By Emily Cousins | Staff Writer
The COVID-19 vaccine is limited to at-risk groups, but appointments fill up quickly across Texas. What more can Wacoans and Baylor students who are eligible do to acquire the vaccine quickly?
Phase 1A and 1B are in effect right now, meaning front-line healthcare workers, residents at long-term care facilities and people age 65 and older, or people age 16 and older with a chronic illness.
Kelly Craine, the communications lead for Waco’s Health District, said people who are eligible for the vaccine should get on the Waco McLennan County Public Health District waiting list.
“For our waitlist, you do not need to call for daily cancellations,” Craine said. “We contact people to schedule appointments. We will not take anyone without an appointment. There are more providers in McLennan County offering the vaccine … Ascension Providence, CVS, HEB and Walgreens have the vaccine in our area.”
Medical Director at Baylor Dr. Sharon Stern said to try and get on as many waiting lists as possible when eligible.

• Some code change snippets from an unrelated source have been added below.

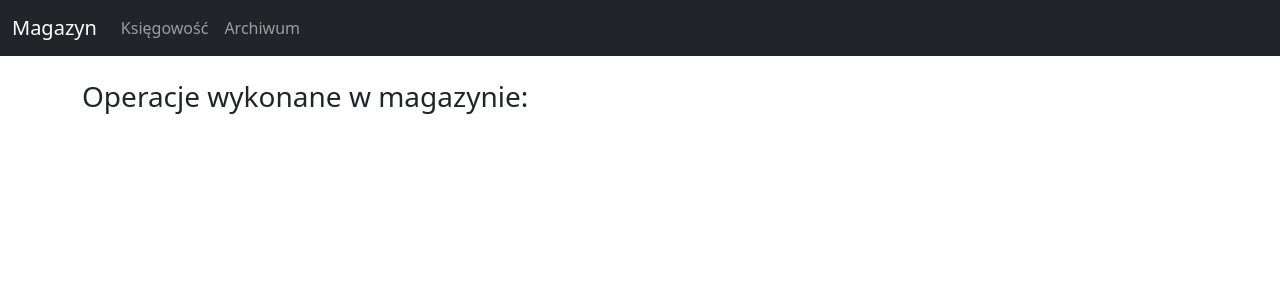
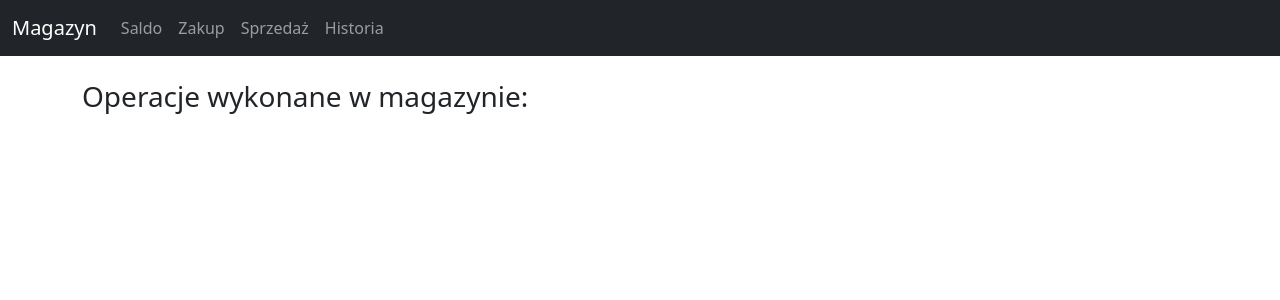
Before and after one commit to MirekRogowski/flask, a Flask app: page /historia in a window 1280 px wide. Shown: the top 300 px of the page. Run offline with Flask 2, Linux system fonts and the light colour scheme; parts of the project's set-up code (start-up, migrations or seed data) failed here and were passed over.

Commit message:
Update navbar.html
navbar.htmll

```diff
--- a/templates/navbar.html
+++ b/templates/navbar.html
@@ -7,10 +7,16 @@
     <div class="collapse navbar-collapse" id="navbarSupportedContent">
       <ul class="navbar-nav me-auto mb-2 mb-lg-0">
         <li class="nav-item">
-          <a class="nav-link" href="{{ url_for('web_account') }}">Księgowość</a>
+          <a class="nav-link" href="{{ url_for('balance') }}">Saldo</a>
         </li>
         <li class="nav-item">
-          <a class="nav-link" href="{{ url_for('archive') }}">Archiwum</a>
+          <a class="nav-link" href="{{ url_for('buy') }}">Zakup</a>
+        </li>
+        <li class="nav-item">
+          <a class="nav-link" href="{{ url_for('sale') }}">Sprzedaż</a>
+        </li>
+        <li class="nav-item">
+          <a class="nav-link" href="{{ url_for('archive') }}">Historia</a>
         </li>
       </ul>
     </div>
```
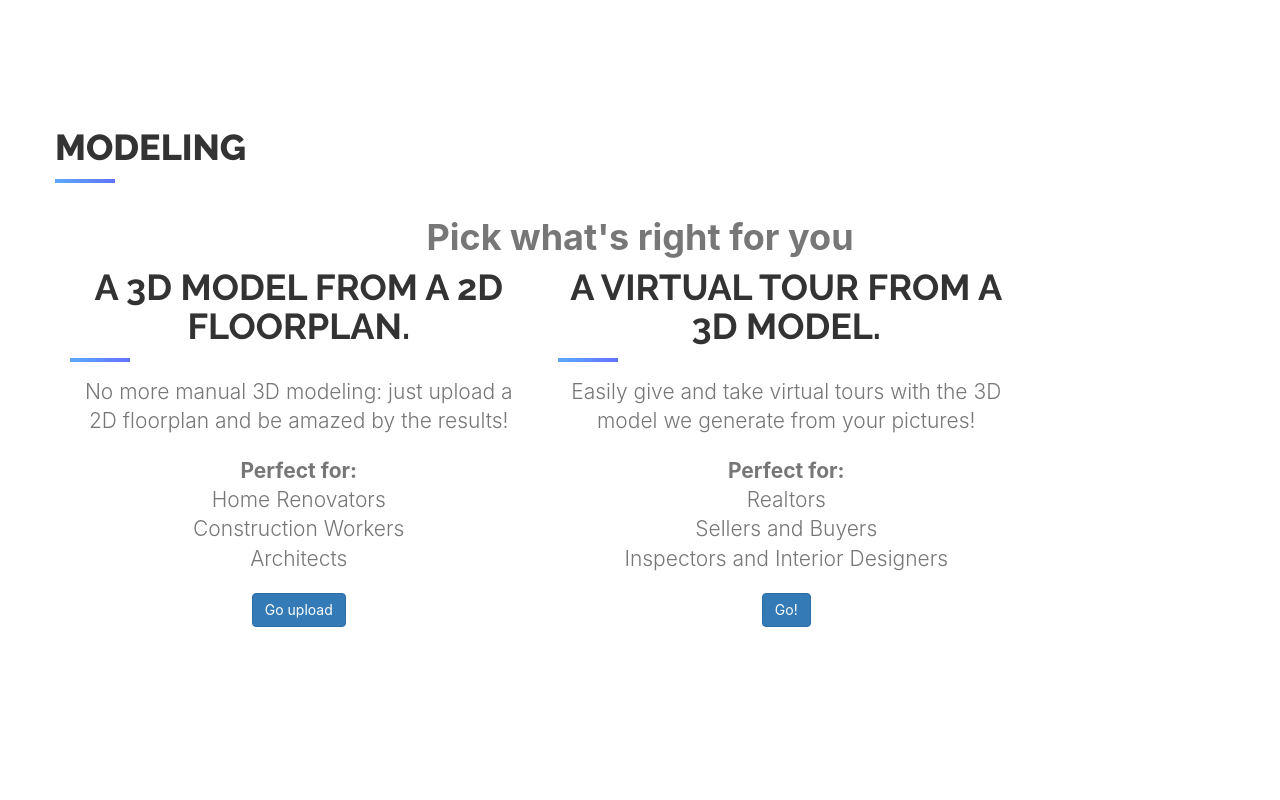
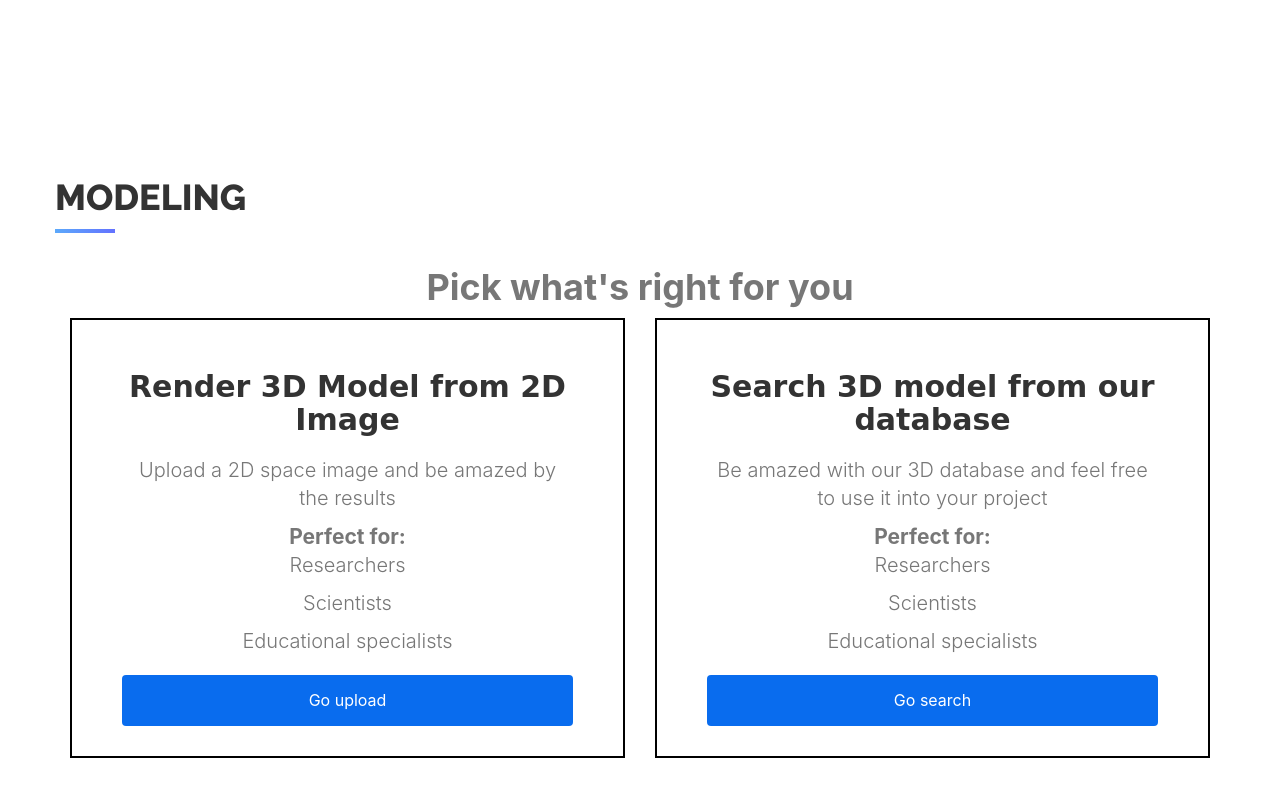
Before and after one commit to tuyenphk/3D-RECONSTRUCTION-TOOL, a React (Create React App) app in the folder client/: page / in a window 1280 px wide. Shown: the part 1360-2160 px from the top of the page. Built offline with nearby package versions, Linux system fonts and the light colour scheme.

Commit message:
add search bar

```diff
--- a/client/public/css/style.css
+++ b/client/public/css/style.css
@@ -256,7 +256,7 @@ header .intro-text {
 }
 /* Modeling Section */
 #modeling{
-	padding-bottom: 300px;
+	padding: 50px;
 }
 
 #modeling h2 {
@@ -275,6 +275,31 @@ header .intro-text {
 	left: 0;
 }
 
+.text-box{
+	text-align: center;
+	display:inline-block;
+	border: 2px solid black;
+	padding: 30px 50px;
+	background-color: white
+}
+
+.text-box h3{
+	font-size: 30px;
+	font-weight: 10px;
+	font-family: Comic Sans MS, Comic Sans, cursive;
+	margin-bottom: 20px;
+}
+
+.block {
+	display: block;
+	width: 100%;
+	border: none;
+	background-color: #096cee;
+	padding: 14px 28px;
+	font-size: 16px;
+	cursor: pointer;
+	text-align: center;
+  }
 
 /* Resources Section */
 #resources{
@@ -298,3 +323,18 @@ header .intro-text {
 	padding: 10px 0 0 0;
 	color: #888;
 }
+
+/*Upload*/
+#upload{
+	padding-top: 30px;
+}
+
+#upload h3{
+	font-family: URW Chancery L, cursive;
+	font-size: 30px;
+}
+
+/*Search*/
+#search{
+	padding-top: 30px;
+}
--- a/client/src/App.jsx
+++ b/client/src/App.jsx
@@ -7,6 +7,7 @@ import Modeling from "./components/modeling";
 import Resources from "./components/resources";
 import Team from "./components/Team";
 import Upload from "./components/upload";
+import Search from "./components/search";
 import JsonData from "./data/data.json";
 
 export class App extends Component {
@@ -27,6 +28,7 @@ export class App extends Component {
   <Route component={Navigation} />
   <Switch>
     <Route path="/upload" component={Upload} />
+    <Route path="/search" component={Search} />
     <Route
       render={(routeProps) => (
         <>
--- a/client/src/components/modeling.jsx
+++ b/client/src/components/modeling.jsx
@@ -1,5 +1,5 @@
 import React, {Component} from 'react';
-import {Button} from 'react-bootstrap'
+import {Button, Row, Col} from 'react-bootstrap'
 
 export class Modeling extends Component {
   uploadButton = (event) =>{
@@ -8,65 +8,67 @@ export class Modeling extends Component {
       pathname: "/upload"
     })
   }
+
+  searchButton = (event) =>{
+    event.preventDefault();
+    this.props.history.push({
+      pathname: "/search"
+    })
+  }
+
   render() {
     return (
       <div id="modeling">
         <div className="container">
           <div className="row">
-
               <div className="about-text">
               <h2>MODELING</h2>
-
-
             </div>
           </div>
-      <div className=" wow fadeInUp slow">
+        <div className=" wow fadeInUp slow">
           <div className="row pt-5 justify-content-center">
               <div className="col text-center">
                   <h1><b>Pick what's right for you </b></h1>
               </div>
           </div>
-      </div>
-      <div class="row p-5 p-md-0 pt-md-5 justify-content-around">
-                <div class="col-md-5 mb-4 m-md-0 ml-md-5 modern-card card card-body shadow text-center wow fadeIn slow" data-wow-delay="0.2s">
-                    <h2 class="mb-3 blue"><b>A 3D model from a 2D floorplan.</b></h2>
-                    <p class="lead">
-                        No more manual 3D modeling: just upload a 2D floorplan and be amazed by the results!
+        </div>
+       <Row>
+            <Col md = {6}>
+              <div className="text-box" >
+                  <h3>Render 3D Model from 2D Image</h3>
+                    <p className="lead">
+                        <p>Upload a 2D space image and be amazed by the results</p>
+                        <b>Perfect for:</b>
+                        <p>Researchers</p>
+                        <p>Scientists</p>
+                        <p>Educational specialists</p>
                     </p>
-
-                    <ul class="lead">
-                        <li><b>Perfect for:</b></li>
-                        <li>Home Renovators</li>
-                        <li>Construction Workers</li>
-                        <li>Architects</li>
-                    </ul>
-
-                    <Button type="button" class="btn btn-primary go-button" onClick={this.uploadButton}>
+                    <Button type="button" className="block" onClick={this.uploadButton}>
                      Go upload
                     </Button>
-                </div>
+              </div>
+            </Col>
 
-                <div class="col-md-5 mr-md-5 modern-card card card-body shadow text-center wow fadeIn slow" data-wow-delay="0.4s">
-                    <h2 class="mb-3 blue"><b>A virtual tour from a 3D model.</b></h2>
-                    <p class="lead">
-                        Easily give and take virtual tours with the 3D model we generate from your pictures!
+            <Col md={6}
+>               <div className="text-box">
+                  <h3>Search 3D model from our database</h3>
+                    <p className="lead">
+                        <p>Be amazed with our 3D database and feel free to use it into your project</p>
+                        <b>Perfect for:</b>
+                        <p>Researchers</p>
+                        <p>Scientists</p>
+                        <p>Educational specialists</p>
                     </p>
+                    <Button type="button" className="block" onClick={this.searchButton}>
+                     Go search
+                    </Button>
+              </div>
+            </Col>
+     </Row>
 
-                    <ul class="lead">
-                        <li><b>Perfect for:</b></li>
-                        <li>Realtors</li>
-                        <li>Sellers and Buyers</li>
-                        <li>Inspectors and Interior Designers</li>
-                    </ul>
-
-                    <button type="button" class="btn btn-primary go-button" onclick="window.location.href = 'tour.html';">
-            Go!
-          </button>
+      </div>
       </div>
 
-    </div>
-    </div>
-    </div>
     );
     }
 }
--- /dev/null
+++ b/client/src/components/search.jsx
@@ -0,0 +1,39 @@
+import React from 'react';
+class Search extends  React.Component {
+	constructor( props ) {
+		super( props );
+		this.state = {
+			query: '',
+                        results: {},
+                        loading: false,
+                        message: '',
+		};
+	}
+	render() {
+		return (
+			<div className="container">
+				 <div className="container">
+                    <div className="row">
+                        <div className="col-xs-12 col-md-8">
+                        <div className="search-text">
+                            <h3>Search 3D model</h3>
+                            {/*Search Input*/}
+                            <label className="search-label" htmlFor="search-input">
+                                <input
+                                    type="text"
+                                    value=""
+                                    id="search-input"
+                                    placeholder="Search..."
+                                />
+                                <i className="fa fa-search search-icon"/>
+                            </label>
+                        </div>
+                        </div>
+                    </div>
+                </div>
+
+			</div>
+			)
+	}
+}
+export default Search;
--- a/client/src/components/upload.jsx
+++ b/client/src/components/upload.jsx
@@ -66,12 +66,11 @@ const Upload = () => {
   //   }
 
     return (
-      <div id="modeling">
+      <div id="upload">
         <div className="container">
           <div className="row">
             <div className="col-xs-12 col-md-8">
               <div className="modeling-text">
-
                 <h3>Upload a 2D image to get a 3D model</h3>
 
                 <input className="btn btn-secondary"
```
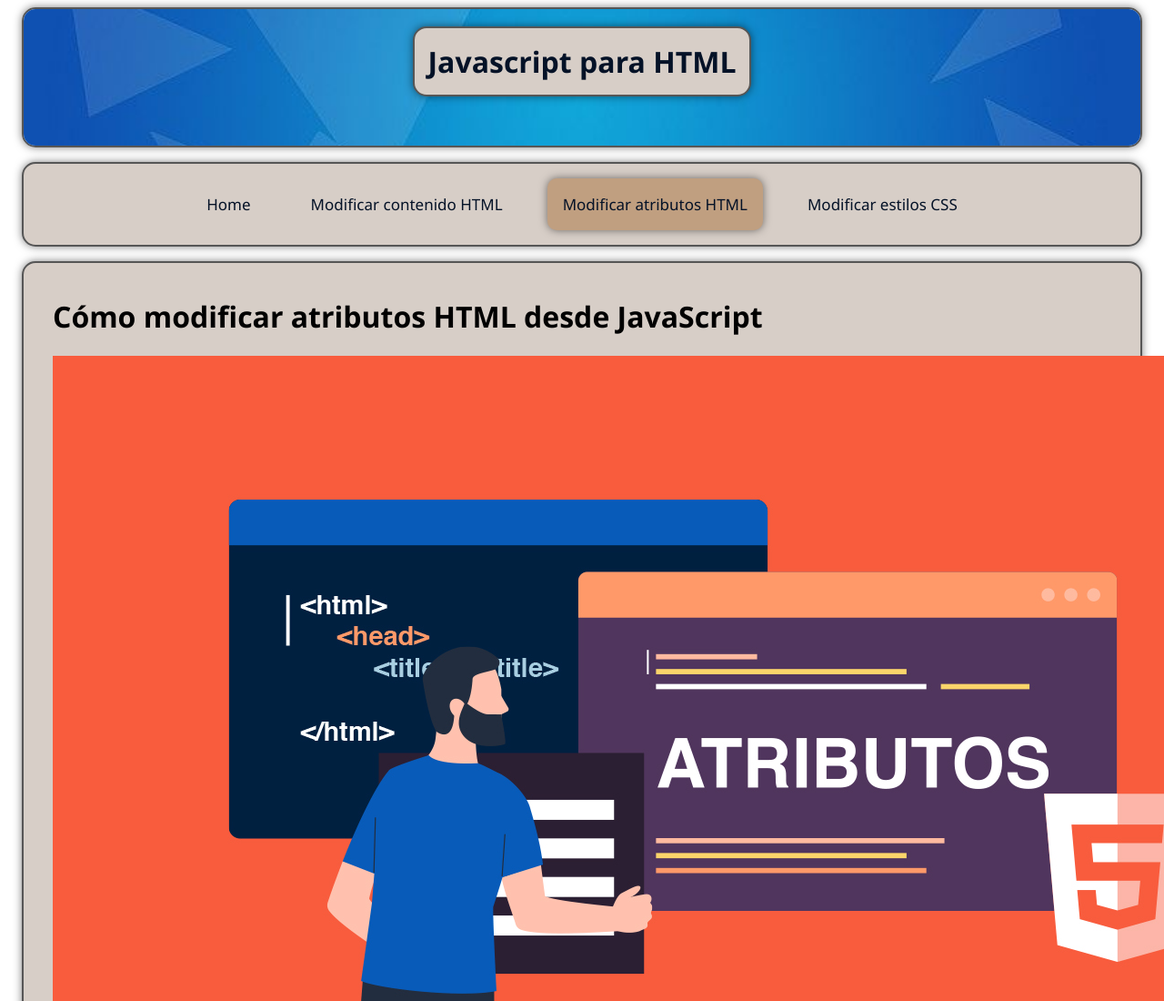
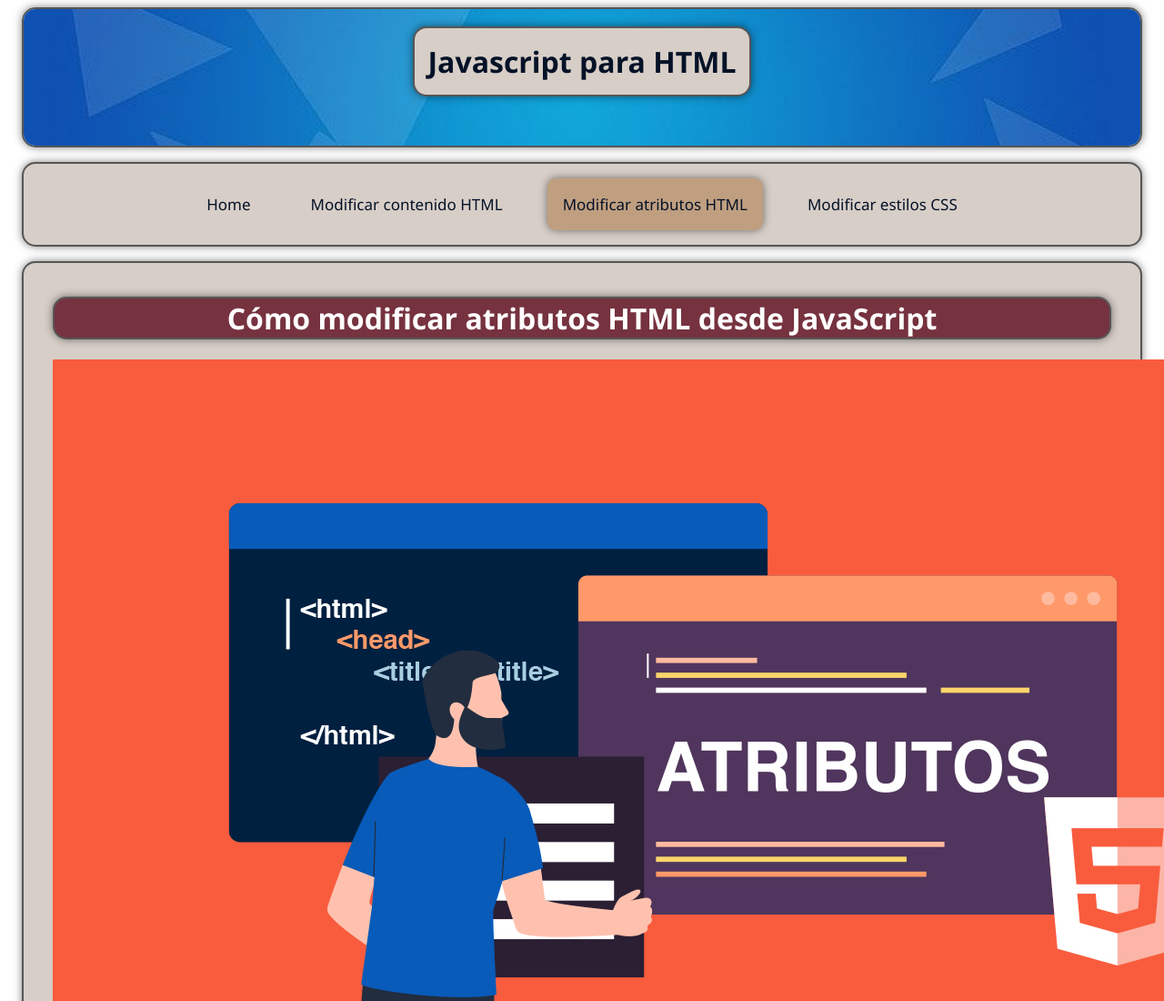
Before and after one commit to johanvillabarbera/practica1, a website built with webpack: page atributosHTML.html in a window 1280 px wide. Shown: the top 1100 px of the page at 91% size. Built offline with nearby package versions, Linux system fonts and the light colour scheme.

Commit message:
Cambios HTML Usuario 1

```diff
--- a/atributosHTML.html
+++ b/atributosHTML.html
@@ -21,7 +21,7 @@
     </div>
 
     <main>
-        <h1>
+        <h1 class="main-title">
             Cómo modificar atributos HTML desde JavaScript
         </h1>
 
--- a/styles.css
+++ b/styles.css
@@ -19,10 +19,19 @@ body {
 }
 
 .title,
-.menu {
+.menu,
+.main-title {
     display: flex;
     justify-content: center;
     text-align: center;
+}
+
+.main-title {
+    color: white;
+    background-color: #76323F;
+    border: 2px solid #565656;
+    border-radius: 15px;
+    box-shadow: 0 0 10px rgba(0, 0, 0, 0.5);
 }
 
 .title h1 {
```
Also changed, not shown: contenidoHTML.html (+1 -1 lines).
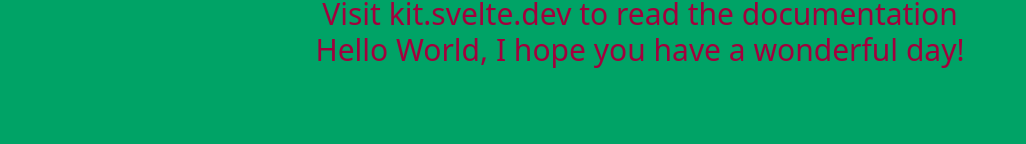
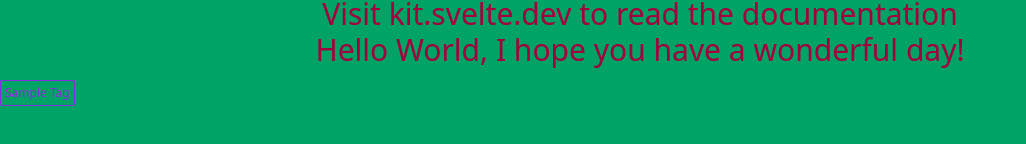
Before and after one commit to samuelsteiger/personal-website, a SvelteKit app: page / in a window 1280 px wide. Shown: the part 342-486 px from the top of the page, without its empty margins (0-1026 px from the left). Built offline with nearby package versions, Linux system fonts and the light colour scheme.

Commit message:
Created tag component

```diff
--- /dev/null
+++ b/src/lib/tag.svelte
@@ -0,0 +1,20 @@
+<script>
+const tag_color = "blueviolet";
+const tag_text = "Sample Tag"
+</script>
+
+<style>
+    p {
+        width: fit-content;
+        height: fit-content;
+        border-radius: 5%;
+        border-width: 1px;
+        border-style: solid;
+    }
+</style>
+
+<div class="text-center text-xs">
+    <p style = "color: {tag_color}; border-color: {tag_color};" class = "py-1 px-1">
+        {tag_text}
+    </p>
+</div>
--- a/src/routes/+page.svelte
+++ b/src/routes/+page.svelte
@@ -1,6 +1,7 @@
 <script>
 	import Headshot from "$lib/headshot.svelte";
 	import Bio from "$lib/bio.svelte";
+	import Tag from "$lib/tag.svelte";
 </script>
 
 <style lang="postcss">
@@ -12,3 +13,4 @@
 
 <Headshot/>
 <Bio/>
+<Tag/>
```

“It does not hurt to call and ask if they ever call people to fill slots that others did not show up for,” Stern said. “I believe, however, that most of our students who have no risk factors should continue being careful with health protective behaviors: masking, social distancing, hand washing, etc., and they will get the call or email when the vaccine is available for them to get.”
Stern said students should also fill out the Baylor interest form for the COVID-19 vaccine.
“We are ordering vaccines every week,” Stern said. “We only find out a day or two prior to receiving a shipment of vaccines. This is one reason we are trying to have all plans in place for larger vaccine clinics, so that we can stand it up quickly. I would also remind people who have filled out our vaccine interest form, or for that matter, any waitlist, to be very aware of emails and check several times a day so as not to miss an important communication about the vaccine. We will be able to get the vaccine soon, but it is difficult to be patient.”
Stern said the vaccine should be available to the general public in late spring and early summer.
“It is very difficult to know exactly when we will move on, but it will be when we have vaccinated most all of the 1A and 1B folks who want to get the vaccine,” Stern said. “This is a decision that is made on a state level; we follow what they say.”